MANILA, Philippines (UPDATED) – Over a dozen more terrorists were killed in Marawi City as government troops continued their assault to flush out what they call "stragglers" inside the battle area.
Colonel Romeo Brawner, deputy commander of Task Group Ranao, said on Thursday, October 19, that 13 terrorists were killed in operations on Wednesday night, October 18.
A Rappler source on the ground said up to 27 terrorists have been killed in heavy fighting that started Wednesday. Fourteen more bodies were reportedly retrieved on Thursday.
The military is checking if Malaysia's top terrorist Dr Mahmud Ahmad was among the dead.
Brawner said they could not yet confirm the death of Mahmud as the information came from two hostages rescued Wednesday night. They said Mahmud "could have been killed," according to Brawner.
"But in the absence of bodies and SOCO [Scene of the Crime Operatives] report, the military could not say if Mahmud is really killed," he added.
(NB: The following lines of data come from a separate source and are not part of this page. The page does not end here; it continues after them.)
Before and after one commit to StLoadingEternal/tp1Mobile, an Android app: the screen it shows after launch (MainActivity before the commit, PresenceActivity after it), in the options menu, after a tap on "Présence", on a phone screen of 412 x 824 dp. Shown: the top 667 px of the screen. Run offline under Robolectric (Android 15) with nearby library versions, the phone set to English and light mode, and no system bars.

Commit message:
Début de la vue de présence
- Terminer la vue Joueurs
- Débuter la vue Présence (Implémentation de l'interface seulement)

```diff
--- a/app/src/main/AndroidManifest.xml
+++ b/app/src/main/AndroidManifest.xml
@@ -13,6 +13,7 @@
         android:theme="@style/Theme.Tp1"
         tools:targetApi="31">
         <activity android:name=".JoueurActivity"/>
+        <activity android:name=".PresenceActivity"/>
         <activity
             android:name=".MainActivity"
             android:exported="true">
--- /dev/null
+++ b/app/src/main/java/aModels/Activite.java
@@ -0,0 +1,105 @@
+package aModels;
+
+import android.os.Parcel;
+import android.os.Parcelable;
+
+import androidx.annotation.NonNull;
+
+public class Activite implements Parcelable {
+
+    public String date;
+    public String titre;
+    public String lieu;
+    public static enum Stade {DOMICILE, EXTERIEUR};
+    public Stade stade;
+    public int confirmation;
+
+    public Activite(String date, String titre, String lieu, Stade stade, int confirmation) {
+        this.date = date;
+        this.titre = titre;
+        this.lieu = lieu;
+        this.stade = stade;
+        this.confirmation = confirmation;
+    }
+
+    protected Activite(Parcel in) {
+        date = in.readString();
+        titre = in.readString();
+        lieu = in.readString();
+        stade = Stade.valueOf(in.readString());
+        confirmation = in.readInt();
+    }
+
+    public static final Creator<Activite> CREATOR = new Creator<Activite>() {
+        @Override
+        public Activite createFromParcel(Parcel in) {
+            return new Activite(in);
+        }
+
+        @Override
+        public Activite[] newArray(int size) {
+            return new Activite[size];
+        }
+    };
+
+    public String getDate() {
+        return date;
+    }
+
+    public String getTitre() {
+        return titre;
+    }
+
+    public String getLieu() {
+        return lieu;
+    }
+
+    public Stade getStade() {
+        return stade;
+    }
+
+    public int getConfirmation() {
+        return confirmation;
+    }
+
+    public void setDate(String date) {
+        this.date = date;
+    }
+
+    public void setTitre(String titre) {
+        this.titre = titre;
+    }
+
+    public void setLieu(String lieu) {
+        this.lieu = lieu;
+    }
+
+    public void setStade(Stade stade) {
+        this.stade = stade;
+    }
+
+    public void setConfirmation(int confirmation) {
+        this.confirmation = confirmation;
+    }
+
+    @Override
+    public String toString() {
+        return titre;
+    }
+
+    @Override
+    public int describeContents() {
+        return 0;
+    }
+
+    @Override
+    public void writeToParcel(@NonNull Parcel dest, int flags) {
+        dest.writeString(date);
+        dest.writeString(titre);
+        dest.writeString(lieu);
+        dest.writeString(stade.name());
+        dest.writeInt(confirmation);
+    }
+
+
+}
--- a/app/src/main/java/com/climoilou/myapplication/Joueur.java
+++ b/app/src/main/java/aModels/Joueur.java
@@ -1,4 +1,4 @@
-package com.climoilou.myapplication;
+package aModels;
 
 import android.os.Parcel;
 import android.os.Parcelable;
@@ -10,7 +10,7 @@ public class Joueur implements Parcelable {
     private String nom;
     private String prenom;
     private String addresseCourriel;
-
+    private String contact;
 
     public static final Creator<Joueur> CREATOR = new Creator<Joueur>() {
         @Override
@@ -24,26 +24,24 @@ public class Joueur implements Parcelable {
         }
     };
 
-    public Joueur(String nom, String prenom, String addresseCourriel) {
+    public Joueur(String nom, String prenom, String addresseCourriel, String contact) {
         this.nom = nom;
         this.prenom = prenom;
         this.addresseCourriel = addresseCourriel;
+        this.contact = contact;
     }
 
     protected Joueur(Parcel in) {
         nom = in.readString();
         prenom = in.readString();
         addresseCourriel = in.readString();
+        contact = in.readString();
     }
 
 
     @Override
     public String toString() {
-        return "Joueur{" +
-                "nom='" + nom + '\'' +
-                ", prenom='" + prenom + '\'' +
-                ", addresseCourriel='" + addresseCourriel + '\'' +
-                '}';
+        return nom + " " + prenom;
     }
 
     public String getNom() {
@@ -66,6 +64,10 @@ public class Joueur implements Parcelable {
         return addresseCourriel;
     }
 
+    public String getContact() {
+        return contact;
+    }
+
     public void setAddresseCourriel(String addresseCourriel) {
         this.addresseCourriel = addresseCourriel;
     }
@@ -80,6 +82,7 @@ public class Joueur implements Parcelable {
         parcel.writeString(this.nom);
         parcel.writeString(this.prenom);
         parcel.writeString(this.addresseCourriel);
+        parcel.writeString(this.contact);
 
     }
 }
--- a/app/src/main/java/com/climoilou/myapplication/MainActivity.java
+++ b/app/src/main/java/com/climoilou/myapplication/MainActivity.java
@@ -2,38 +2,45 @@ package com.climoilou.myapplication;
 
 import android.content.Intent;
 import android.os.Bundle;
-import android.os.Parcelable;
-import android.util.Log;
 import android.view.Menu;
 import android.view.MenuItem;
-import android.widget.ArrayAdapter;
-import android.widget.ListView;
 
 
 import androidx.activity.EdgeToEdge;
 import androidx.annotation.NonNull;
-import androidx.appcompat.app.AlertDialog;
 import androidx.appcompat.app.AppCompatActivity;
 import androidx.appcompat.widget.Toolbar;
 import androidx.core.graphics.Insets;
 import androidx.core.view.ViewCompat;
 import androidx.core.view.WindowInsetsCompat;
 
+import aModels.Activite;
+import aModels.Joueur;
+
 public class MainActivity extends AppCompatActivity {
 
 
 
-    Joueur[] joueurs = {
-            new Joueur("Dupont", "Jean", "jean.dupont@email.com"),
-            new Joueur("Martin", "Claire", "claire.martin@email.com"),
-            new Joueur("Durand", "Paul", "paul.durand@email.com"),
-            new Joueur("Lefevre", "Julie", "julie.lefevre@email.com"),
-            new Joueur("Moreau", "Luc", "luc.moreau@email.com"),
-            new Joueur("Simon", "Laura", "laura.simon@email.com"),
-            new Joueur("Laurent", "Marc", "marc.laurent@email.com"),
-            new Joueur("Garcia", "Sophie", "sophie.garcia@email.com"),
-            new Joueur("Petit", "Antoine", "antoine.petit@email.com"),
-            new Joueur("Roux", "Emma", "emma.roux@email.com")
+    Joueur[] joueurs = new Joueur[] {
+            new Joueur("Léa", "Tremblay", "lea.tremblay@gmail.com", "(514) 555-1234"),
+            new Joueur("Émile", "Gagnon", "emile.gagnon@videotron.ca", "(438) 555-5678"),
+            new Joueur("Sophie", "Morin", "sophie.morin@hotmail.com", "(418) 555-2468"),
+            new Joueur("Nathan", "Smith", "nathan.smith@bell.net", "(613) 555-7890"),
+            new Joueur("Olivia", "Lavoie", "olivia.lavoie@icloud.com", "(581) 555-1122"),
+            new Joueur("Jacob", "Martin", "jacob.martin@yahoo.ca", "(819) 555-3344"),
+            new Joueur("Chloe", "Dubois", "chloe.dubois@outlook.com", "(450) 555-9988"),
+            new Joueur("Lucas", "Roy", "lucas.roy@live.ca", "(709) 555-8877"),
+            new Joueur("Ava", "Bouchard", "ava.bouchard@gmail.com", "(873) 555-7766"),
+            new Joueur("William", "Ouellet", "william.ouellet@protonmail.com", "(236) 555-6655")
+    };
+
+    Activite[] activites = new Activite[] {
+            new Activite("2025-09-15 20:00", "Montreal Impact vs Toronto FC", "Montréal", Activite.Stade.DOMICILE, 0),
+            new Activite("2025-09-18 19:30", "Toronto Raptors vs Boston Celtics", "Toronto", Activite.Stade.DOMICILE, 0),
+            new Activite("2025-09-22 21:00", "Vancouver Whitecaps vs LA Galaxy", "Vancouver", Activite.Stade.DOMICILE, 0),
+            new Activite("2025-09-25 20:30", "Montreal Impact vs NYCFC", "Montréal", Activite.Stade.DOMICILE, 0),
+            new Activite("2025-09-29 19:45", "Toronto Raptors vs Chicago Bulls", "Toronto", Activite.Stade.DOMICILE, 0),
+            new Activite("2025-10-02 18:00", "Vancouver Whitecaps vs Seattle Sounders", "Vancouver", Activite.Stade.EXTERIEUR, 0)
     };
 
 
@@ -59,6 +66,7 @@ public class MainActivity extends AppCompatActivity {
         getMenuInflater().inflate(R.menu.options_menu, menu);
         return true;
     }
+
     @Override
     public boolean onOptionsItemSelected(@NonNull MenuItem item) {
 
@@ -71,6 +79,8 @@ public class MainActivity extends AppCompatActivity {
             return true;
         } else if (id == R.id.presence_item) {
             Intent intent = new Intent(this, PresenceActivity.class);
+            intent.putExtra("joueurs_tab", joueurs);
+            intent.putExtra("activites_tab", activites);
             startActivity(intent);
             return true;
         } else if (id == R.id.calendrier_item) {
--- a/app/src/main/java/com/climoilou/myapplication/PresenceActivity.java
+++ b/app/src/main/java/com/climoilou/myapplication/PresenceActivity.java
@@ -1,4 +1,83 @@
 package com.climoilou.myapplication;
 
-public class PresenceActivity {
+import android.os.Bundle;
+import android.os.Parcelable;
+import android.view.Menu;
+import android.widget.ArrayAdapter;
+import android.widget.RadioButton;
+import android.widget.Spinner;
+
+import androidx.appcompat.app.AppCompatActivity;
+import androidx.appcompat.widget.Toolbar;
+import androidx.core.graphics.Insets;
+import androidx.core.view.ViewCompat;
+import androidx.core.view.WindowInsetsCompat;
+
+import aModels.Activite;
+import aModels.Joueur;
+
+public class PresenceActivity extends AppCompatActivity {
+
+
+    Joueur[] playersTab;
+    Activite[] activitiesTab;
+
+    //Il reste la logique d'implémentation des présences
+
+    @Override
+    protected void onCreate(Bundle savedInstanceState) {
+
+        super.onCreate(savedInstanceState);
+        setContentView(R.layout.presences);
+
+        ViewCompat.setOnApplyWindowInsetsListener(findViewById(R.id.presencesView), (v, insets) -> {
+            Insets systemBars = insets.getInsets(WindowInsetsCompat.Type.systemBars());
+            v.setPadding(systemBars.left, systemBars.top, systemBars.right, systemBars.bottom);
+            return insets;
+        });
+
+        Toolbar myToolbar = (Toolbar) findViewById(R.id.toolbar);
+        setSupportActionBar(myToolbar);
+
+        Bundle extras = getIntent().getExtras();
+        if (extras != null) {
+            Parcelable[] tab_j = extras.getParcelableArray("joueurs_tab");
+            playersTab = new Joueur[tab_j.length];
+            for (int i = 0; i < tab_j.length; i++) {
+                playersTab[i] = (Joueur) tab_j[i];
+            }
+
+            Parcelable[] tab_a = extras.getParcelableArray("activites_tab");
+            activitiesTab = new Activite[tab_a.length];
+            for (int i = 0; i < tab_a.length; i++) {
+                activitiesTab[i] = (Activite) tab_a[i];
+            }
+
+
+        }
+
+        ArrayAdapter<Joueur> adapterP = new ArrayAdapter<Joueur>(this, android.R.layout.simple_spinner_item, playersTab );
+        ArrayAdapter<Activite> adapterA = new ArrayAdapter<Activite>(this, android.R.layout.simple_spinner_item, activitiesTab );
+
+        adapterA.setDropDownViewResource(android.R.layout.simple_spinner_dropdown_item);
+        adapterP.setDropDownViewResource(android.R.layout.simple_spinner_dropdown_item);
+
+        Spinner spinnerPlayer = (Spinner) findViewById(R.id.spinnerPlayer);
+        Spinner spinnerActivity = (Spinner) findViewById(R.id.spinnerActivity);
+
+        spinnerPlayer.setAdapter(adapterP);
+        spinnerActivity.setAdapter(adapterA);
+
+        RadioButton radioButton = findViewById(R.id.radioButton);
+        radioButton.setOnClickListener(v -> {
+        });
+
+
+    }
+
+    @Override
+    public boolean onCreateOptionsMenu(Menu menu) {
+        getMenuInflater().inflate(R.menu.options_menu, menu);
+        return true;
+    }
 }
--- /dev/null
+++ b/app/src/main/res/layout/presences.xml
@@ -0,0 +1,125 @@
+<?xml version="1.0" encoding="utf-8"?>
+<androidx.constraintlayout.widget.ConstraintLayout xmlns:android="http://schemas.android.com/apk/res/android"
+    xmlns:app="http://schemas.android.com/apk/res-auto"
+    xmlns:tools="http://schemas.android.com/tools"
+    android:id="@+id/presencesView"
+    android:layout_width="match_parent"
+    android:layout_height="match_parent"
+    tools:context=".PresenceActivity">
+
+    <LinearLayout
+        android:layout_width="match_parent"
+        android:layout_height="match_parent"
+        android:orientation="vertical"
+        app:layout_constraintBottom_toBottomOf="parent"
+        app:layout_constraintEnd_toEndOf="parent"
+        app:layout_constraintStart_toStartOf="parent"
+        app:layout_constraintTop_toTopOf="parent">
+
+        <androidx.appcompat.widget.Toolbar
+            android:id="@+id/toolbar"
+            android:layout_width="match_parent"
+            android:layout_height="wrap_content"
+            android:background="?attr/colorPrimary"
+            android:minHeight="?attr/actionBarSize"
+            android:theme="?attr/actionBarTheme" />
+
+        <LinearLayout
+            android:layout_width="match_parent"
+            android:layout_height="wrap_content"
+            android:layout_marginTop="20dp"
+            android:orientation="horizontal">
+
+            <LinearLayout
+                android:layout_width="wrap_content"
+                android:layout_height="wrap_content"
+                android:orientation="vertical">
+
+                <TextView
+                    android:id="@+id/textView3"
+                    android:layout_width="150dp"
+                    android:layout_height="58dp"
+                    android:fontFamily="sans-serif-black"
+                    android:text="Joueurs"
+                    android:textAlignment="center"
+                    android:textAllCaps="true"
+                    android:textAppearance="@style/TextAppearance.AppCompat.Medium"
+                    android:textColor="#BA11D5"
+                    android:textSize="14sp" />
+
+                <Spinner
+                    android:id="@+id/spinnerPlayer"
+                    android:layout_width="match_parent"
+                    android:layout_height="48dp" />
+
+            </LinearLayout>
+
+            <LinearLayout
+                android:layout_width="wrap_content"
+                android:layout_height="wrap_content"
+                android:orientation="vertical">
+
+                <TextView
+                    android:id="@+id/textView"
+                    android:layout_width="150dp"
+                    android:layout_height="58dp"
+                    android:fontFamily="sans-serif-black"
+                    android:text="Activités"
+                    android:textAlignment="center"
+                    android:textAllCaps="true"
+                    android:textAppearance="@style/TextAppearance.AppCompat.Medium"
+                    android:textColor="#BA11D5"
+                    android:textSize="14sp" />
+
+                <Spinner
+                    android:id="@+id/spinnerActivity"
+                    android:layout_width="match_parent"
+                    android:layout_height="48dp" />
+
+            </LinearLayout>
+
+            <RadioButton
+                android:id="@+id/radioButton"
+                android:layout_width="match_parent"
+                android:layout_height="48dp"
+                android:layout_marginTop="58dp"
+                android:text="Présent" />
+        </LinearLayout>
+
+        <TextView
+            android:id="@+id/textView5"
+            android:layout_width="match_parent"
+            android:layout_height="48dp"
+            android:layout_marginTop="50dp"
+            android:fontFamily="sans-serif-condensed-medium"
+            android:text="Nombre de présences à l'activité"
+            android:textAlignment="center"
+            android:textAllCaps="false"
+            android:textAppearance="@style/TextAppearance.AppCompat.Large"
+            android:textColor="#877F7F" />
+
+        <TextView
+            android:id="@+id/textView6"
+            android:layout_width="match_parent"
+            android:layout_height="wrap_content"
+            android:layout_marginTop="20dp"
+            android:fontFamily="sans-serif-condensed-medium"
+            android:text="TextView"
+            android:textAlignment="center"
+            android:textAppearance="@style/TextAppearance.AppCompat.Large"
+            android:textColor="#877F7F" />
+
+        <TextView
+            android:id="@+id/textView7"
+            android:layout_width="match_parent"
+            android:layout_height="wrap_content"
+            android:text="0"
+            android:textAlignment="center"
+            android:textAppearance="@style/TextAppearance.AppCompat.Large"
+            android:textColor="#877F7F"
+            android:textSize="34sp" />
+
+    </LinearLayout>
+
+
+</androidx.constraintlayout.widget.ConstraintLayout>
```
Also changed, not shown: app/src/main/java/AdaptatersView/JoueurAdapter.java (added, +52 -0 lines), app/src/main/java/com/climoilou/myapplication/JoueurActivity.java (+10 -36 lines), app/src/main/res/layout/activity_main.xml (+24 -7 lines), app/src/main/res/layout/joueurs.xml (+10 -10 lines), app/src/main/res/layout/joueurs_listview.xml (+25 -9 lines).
Brawner also said some of the terrorists killed were hit by sniper fire but their bodies have not yet been retrieved.
"We don't have all the cadavers yet, so no confirmation on Dr Mahmud," he said.
Armed Forces of the Philippines chief General Eduardo Año, however, said the AFP is "increasingly becoming confident that he was among those who have been killed during yesterday's (Wednesday's) operations."
"Enemy resistance is still organized and well entrenched," Brawner also said. Improvised explosive devices (IEDs) and unexploded ordnance in the battle area still number in the thousands, added Brawner, and the military does not have a timeframe for clearing all of them.
Terrorists, who are willing to die, have been "using hostages as human shields." The military is unsure who their leader is.
Año said they were able to rescue a mother and her teenaged daughter early Thursday. Both are out of danger, even as about 20 more hostages remain in the area. (READ: The life of a Maute hostage in Marawi)
About 6 soldiers were wounded in the operation but they are safe too, suffering only minor wounds.
Malacañang, for its part, said it is still "verifying reports" of Mahmud's death and can give "no official confirmation" until the military identifies the terrorist leader's body.
Mahmud is reportedly among the top financiers of the attack. He supposedly channeled at least P30 million ($600,000) to finance the attack in Marawi City, the military said.
President Rodrigo Duterte declared the "liberation" of Marawi from "terrorist influence" on Tuesday, October 17. Año said, "Troop morale remains very high and motivation to finish the fight is at its highest." – with reports from Bobby Lagsa and Carmela Fonbuena / Rappler.com